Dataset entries
####

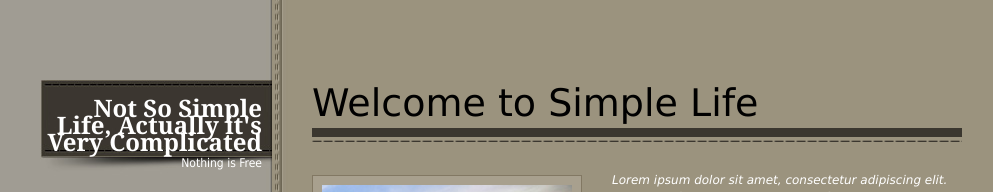
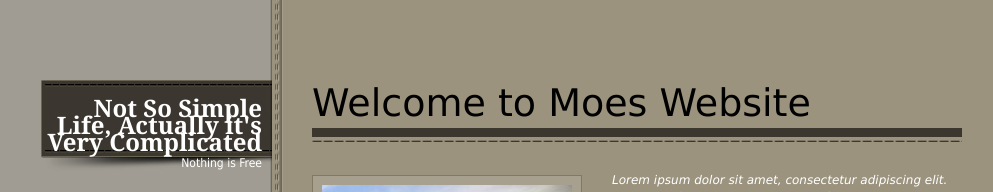
Before and after one commit to mhmdksh/apache-docker, a plain HTML site: page public-html/index.html in a window 1280 px wide. Shown: the top 192 px of the page, without its empty margins (128-1121 px from the left). Drawn offline with Linux system fonts and the light colour scheme.

```diff
--- a/public-html/index.html
+++ b/public-html/index.html
@@ -49,7 +49,7 @@ $.localScroll();
 		<div id="tooplate_main">
 
 			<div id="home" class="main_box">
-				<h1>Welcome to Simple Life</h1>
+				<h1>Welcome to Moes Website</h1>
 				<img src="images/tooplate_image_01.jpg" alt="image" class="img_frame img_float_l" />
 				<p><em>Lorem ipsum dolor sit amet, consectetur adipiscing elit. Integer varius consectetur arcu, ut fermentum sem adipiscing id.</em></p>
 				<p align="justify">Simple Life is free <a href="#">website template</a> for everyone. You may edit and apply this template for any purpose. Please tell your friends about <a href="#">tooplate</a> website. Thank you. Aliquam odio nibh, suscipit quis venenatis vitae, fringilla at quam. Proin turpis nibh, vestibulum non dignissim a, blandit at nulla. Curabitur vestibulum mattis sapien, id mollis arcu cursus vel. Nulla rutrum, risus eu elementum aliquet, ipsum risus venenatis enim, in viverra mi dui in sapien. Cras vulputate laoreet porta. In mi enim, pulvinar vitae vehicula vestibulum, fringilla quis risus. Fusce vel mi mi, ac mollis nisi. Mauris mollis fringilla molestie. Nunc a libero elit, at dignissim elit. </p>
```
Also changed, not shown: 1 other file.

####

TASK STATEMENT:
Check every line of the data above for the string "public", and copy those that have it.

SOLUTION:
Before and after one commit to mhmdksh/apache-docker, a plain HTML site: page public-html/index.html in a window 1280 px wide. Shown: the top 192 px of the page, without its empty margins (128-1121 px from the left). Drawn offline with Linux system fonts and the light colour scheme.
--- a/public-html/index.html
+++ b/public-html/index.html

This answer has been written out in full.